Dr. David Stoop is a clinical psychologist and an ordained minister. Dr. Jan Stoop is a counselor and seminar speaker. Together they have written more than 30 books, including Smart Love.

Do you know of a marriage in crisis? Learn more about Focus on the Family’s marriage intensives by visiting HopeRestored.com

© 2017 by David and Jan Stoop. Used by permission.

Share:
Share on facebook
Share on twitter
Share on pinterest
Share on print
Share on email

About the Author

David and Jan Stoop

Dr. David Stoop is a licensed psychologist and family counselor who has been working to strengthen marriages and families for more than 35 years. He is also an ordained minister, an adjunct professor at Fuller Theological Seminary and a co-host for the nationally syndicated radio and TV program New Life Live. David’s wife, Jan, is a counselor, author and seminar …

Thank you [field id="first_name"] for signing up to get the free downloads of the Marrying Well Guides. 

Click the image below to access your guide and learn about the counter-cultural, biblical concepts of intentionality, purity, community and Christian compatibility.

(For best results use IE 8 or higher, Firefox, Chrome or Safari)

To stay up-to-date with the latest from Boundless, sign up for our free weekly e-newsletter.


If you have any comments or questions about the information included in the Guide, please send them to [email protected]

Click here to return to Boundless

Focus on the Family

Thank you for submitting this form. You will hear from us soon. 

The Daily Citizen

The Daily Citizen from Focus on the Family exists to be your most trustworthy news source. Our team of analysts is devoted to giving you timely and relevant analysis of current events and cultural trends – all from a biblical worldview – so that you can be inspired and assured that the information you share with others comes from a reliable source.

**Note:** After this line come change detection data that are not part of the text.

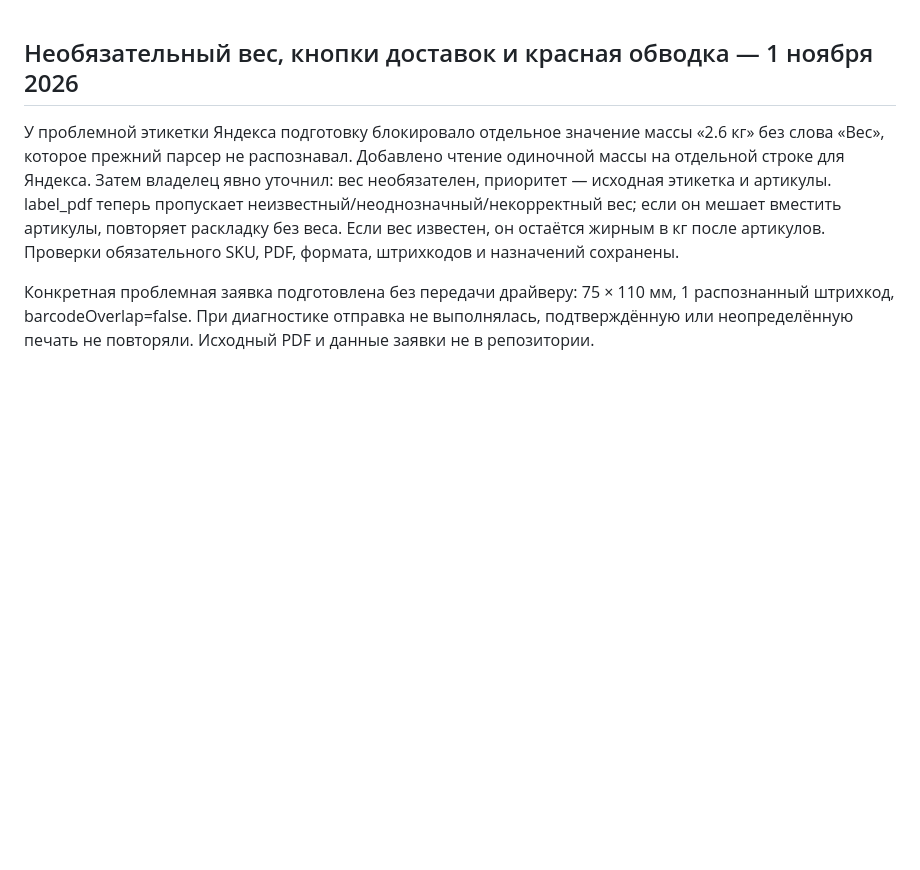
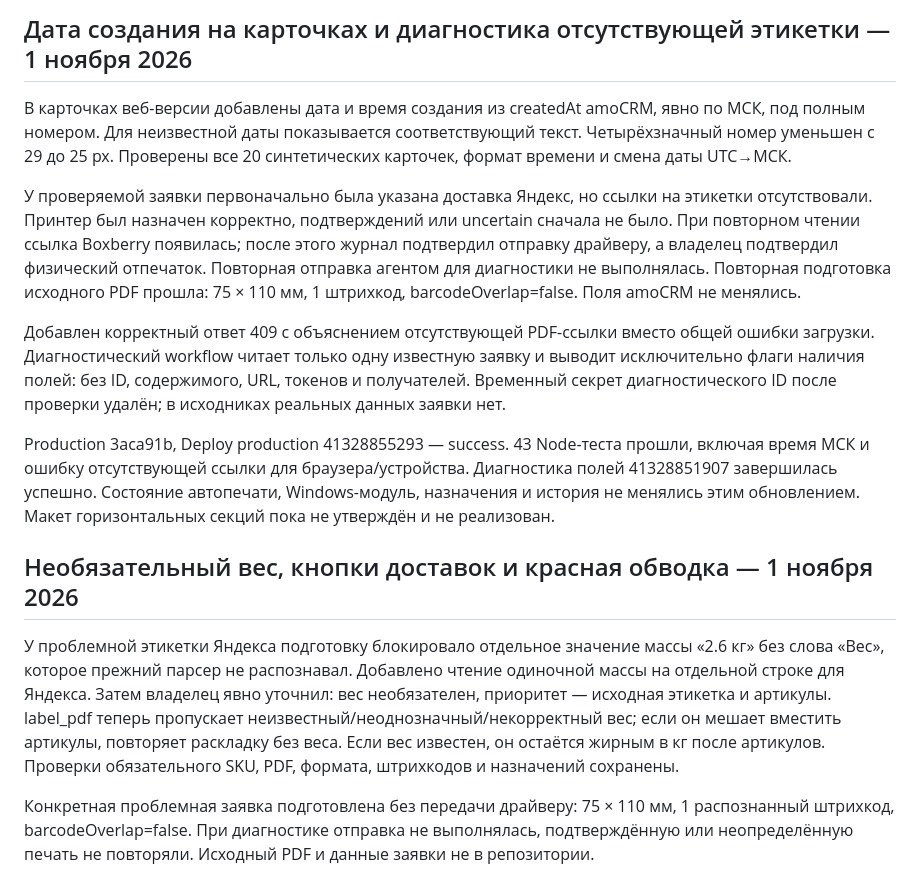
Before and after one commit to nicemoment777-code/amo, a Markdown page: docs/HANDOFF.md, the part around the change. GitHub-like rendering; blank space fills up the shorter version.

Commit message:
Record card creation dates and resolved missing-label diagnosis

```diff
--- a/docs/HANDOFF.md
+++ b/docs/HANDOFF.md
@@ -1,3 +1,13 @@
+## Дата создания на карточках и диагностика отсутствующей этикетки — 1 ноября 2026
+
+В карточках веб-версии добавлены дата и время создания из createdAt amoCRM, явно по МСК, под полным номером. Для неизвестной даты показывается соответствующий текст. Четырёхзначный номер уменьшен с 29 до 25 px. Проверены все 20 синтетических карточек, формат времени и смена даты UTC→МСК.
+
+У проверяемой заявки первоначально была указана доставка Яндекс, но ссылки на этикетки отсутствовали. Принтер был назначен корректно, подтверждений или uncertain сначала не было. При повторном чтении ссылка Boxberry появилась; после этого журнал подтвердил отправку драйверу, а владелец подтвердил физический отпечаток. Повторная отправка агентом для диагностики не выполнялась. Повторная подготовка исходного PDF прошла: 75 × 110 мм, 1 штрихкод, barcodeOverlap=false. Поля amoCRM не менялись.
+
+Добавлен корректный ответ 409 с объяснением отсутствующей PDF-ссылки вместо общей ошибки загрузки. Диагностический workflow читает только одну известную заявку и выводит исключительно флаги наличия полей: без ID, содержимого, URL, токенов и получателей. Временный секрет диагностического ID после проверки удалён; в исходниках реальных данных заявки нет.
+
+Production 3aca91b, Deploy production 41328855293 — success. 43 Node-теста прошли, включая время МСК и ошибку отсутствующей ссылки для браузера/устройства. Диагностика полей 41328851907 завершилась успешно. Состояние автопечати, Windows-модуль, назначения и история не менялись этим обновлением. Макет горизонтальных секций пока не утверждён и не реализован.
+
 ## Необязательный вес, кнопки доставок и красная обводка — 1 ноября 2026
 
 У проблемной этикетки Яндекса подготовку блокировало отдельное значение массы «2.6 кг» без слова «Вес», которое прежний парсер не распознавал. Добавлено чтение одиночной массы на отдельной строке для Яндекса. Затем владелец явно уточнил: вес необязателен, приоритет — исходная этикетка и артикулы. label_pdf теперь пропускает неизвестный/неоднозначный/некорректный вес; если он мешает вместить артикулы, повторяет раскладку без веса. Если вес известен, он остаётся жирным в кг после артикулов. Проверки обязательного SKU, PDF, формата, штрихкодов и назначений сохранены.
```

Alive to Thrive is a biblical guide to preventing teen suicide. Anyone who interacts with teens can learn how to help prevent suicidal thinking through sound practical and clinical advice, and more importantly, biblical principles that will provide a young person with hope in Christ.

Bring Your Bible to School Day Logo Lockup with the Words Beneath

Every year on Bring Your Bible to School Day, students across the nation celebrate religious freedom and share God’s love with their friends. This event is designed to empower students to express their belief in the truth of God’s Word–and to do so in a respectful way that demonstrates the love of Christ.

Focus on the Family’s® Foster Care and Adoption program focuses on two main areas:

  • Wait No More events, which educate and empower families to help waiting kids in foster care

  • Post-placement resources for foster and adoptive families

Christian Counselors Network

Find Christian Counselors, Marriage & Family Therapists, Psychologists, Social Workers and Psychiatrists near you! Search by location, name or specialty to find professionals in Focus on the Family’s Christian Counselors Network who are eager to assist you.

Boundless is a Focus on the Family community for Christian young adults who want to pursue faith, relationships and adulthood with confidence and joy.

Through reviews, articles and discussions, Plugged In exists to shine a light on the world of popular entertainment while giving you and your family the essential tools you need to understand, navigate and impact the culture in which we live.

Have you been looking for a way to build your child’s faith in a fun and exciting way?
Adventures in Odyssey® audio dramas will do just that. Through original audio stories brought to life by actors who make you feel like part of the experience; these fictional, character-building dramas use storytelling to teach lasting truths.

Focus on the Family’s Hope Restored all-inclusive intensives offer marriage counseling for couples who are facing an extreme crisis in their marriage, and who may even feel they are headed for divorce.